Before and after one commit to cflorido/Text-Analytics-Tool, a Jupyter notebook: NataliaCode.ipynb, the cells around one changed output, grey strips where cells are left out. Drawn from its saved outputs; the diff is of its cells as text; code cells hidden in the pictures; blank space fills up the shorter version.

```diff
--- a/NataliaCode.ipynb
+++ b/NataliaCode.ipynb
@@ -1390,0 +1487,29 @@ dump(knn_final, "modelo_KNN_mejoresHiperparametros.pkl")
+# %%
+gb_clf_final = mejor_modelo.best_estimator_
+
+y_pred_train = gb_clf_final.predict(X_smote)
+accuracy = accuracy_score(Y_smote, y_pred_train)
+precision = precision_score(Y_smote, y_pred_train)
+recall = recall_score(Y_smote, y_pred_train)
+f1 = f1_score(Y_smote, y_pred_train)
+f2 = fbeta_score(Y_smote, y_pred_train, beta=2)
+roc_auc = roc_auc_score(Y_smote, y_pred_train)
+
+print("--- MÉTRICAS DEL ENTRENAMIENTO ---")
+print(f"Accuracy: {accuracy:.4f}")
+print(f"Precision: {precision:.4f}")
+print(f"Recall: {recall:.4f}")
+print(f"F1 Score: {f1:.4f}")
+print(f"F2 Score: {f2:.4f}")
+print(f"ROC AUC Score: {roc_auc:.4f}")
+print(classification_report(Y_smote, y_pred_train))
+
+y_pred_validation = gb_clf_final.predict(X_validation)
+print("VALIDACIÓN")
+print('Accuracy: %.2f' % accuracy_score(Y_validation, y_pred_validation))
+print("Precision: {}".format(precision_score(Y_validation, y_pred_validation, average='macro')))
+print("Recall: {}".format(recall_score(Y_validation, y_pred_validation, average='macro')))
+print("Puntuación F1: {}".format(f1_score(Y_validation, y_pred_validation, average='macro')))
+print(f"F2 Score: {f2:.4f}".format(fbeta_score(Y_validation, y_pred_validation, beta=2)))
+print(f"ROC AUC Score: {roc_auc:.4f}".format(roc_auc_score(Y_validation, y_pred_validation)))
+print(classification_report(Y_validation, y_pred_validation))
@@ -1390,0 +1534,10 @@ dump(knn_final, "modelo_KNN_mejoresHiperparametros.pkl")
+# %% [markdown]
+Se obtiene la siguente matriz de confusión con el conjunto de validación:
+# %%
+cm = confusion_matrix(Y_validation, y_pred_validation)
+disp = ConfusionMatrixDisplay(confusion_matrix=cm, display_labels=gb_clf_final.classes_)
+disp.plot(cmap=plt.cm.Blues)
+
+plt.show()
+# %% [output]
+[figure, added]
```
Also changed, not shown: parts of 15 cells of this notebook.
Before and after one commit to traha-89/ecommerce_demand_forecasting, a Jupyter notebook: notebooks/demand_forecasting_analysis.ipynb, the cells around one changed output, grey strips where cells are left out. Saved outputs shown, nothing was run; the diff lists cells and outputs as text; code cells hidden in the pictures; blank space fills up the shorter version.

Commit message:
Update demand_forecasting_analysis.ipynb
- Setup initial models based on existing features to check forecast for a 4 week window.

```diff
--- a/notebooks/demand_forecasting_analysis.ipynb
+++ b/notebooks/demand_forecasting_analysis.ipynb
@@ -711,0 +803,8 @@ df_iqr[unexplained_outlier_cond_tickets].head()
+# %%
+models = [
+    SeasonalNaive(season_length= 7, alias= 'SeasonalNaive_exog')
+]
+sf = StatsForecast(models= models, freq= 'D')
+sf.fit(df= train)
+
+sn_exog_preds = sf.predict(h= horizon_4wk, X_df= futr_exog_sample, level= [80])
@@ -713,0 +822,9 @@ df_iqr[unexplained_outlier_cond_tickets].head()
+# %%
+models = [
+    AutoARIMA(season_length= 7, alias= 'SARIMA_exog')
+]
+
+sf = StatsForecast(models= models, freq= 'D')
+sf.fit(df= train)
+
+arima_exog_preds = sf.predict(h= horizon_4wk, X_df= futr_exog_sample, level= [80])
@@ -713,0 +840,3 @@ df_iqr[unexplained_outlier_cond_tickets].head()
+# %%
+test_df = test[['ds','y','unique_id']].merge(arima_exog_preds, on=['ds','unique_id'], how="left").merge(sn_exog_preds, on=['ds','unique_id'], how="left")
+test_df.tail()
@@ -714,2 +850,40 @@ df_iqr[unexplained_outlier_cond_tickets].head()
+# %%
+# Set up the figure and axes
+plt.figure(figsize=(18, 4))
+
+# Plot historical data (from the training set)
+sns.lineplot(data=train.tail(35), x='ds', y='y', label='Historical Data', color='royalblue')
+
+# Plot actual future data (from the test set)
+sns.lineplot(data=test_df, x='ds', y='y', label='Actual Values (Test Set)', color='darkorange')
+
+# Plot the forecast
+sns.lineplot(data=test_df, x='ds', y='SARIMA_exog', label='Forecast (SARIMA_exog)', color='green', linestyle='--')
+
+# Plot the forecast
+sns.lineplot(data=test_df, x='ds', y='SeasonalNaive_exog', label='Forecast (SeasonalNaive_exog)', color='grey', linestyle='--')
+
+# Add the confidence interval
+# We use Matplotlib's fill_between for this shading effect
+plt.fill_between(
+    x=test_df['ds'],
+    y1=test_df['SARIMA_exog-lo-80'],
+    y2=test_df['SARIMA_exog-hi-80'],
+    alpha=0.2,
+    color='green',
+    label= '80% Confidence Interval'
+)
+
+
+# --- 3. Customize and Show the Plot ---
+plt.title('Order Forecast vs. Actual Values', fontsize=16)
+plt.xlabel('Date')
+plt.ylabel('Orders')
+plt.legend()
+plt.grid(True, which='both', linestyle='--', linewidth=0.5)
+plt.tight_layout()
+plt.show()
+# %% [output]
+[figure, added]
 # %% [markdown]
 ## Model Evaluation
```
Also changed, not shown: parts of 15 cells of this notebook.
------------------------
- [ACTIVITY]: Determine how many lines in the listing above contain "hidden", giving the number and no other words.

- [EXERCISE SOLUTION]: 2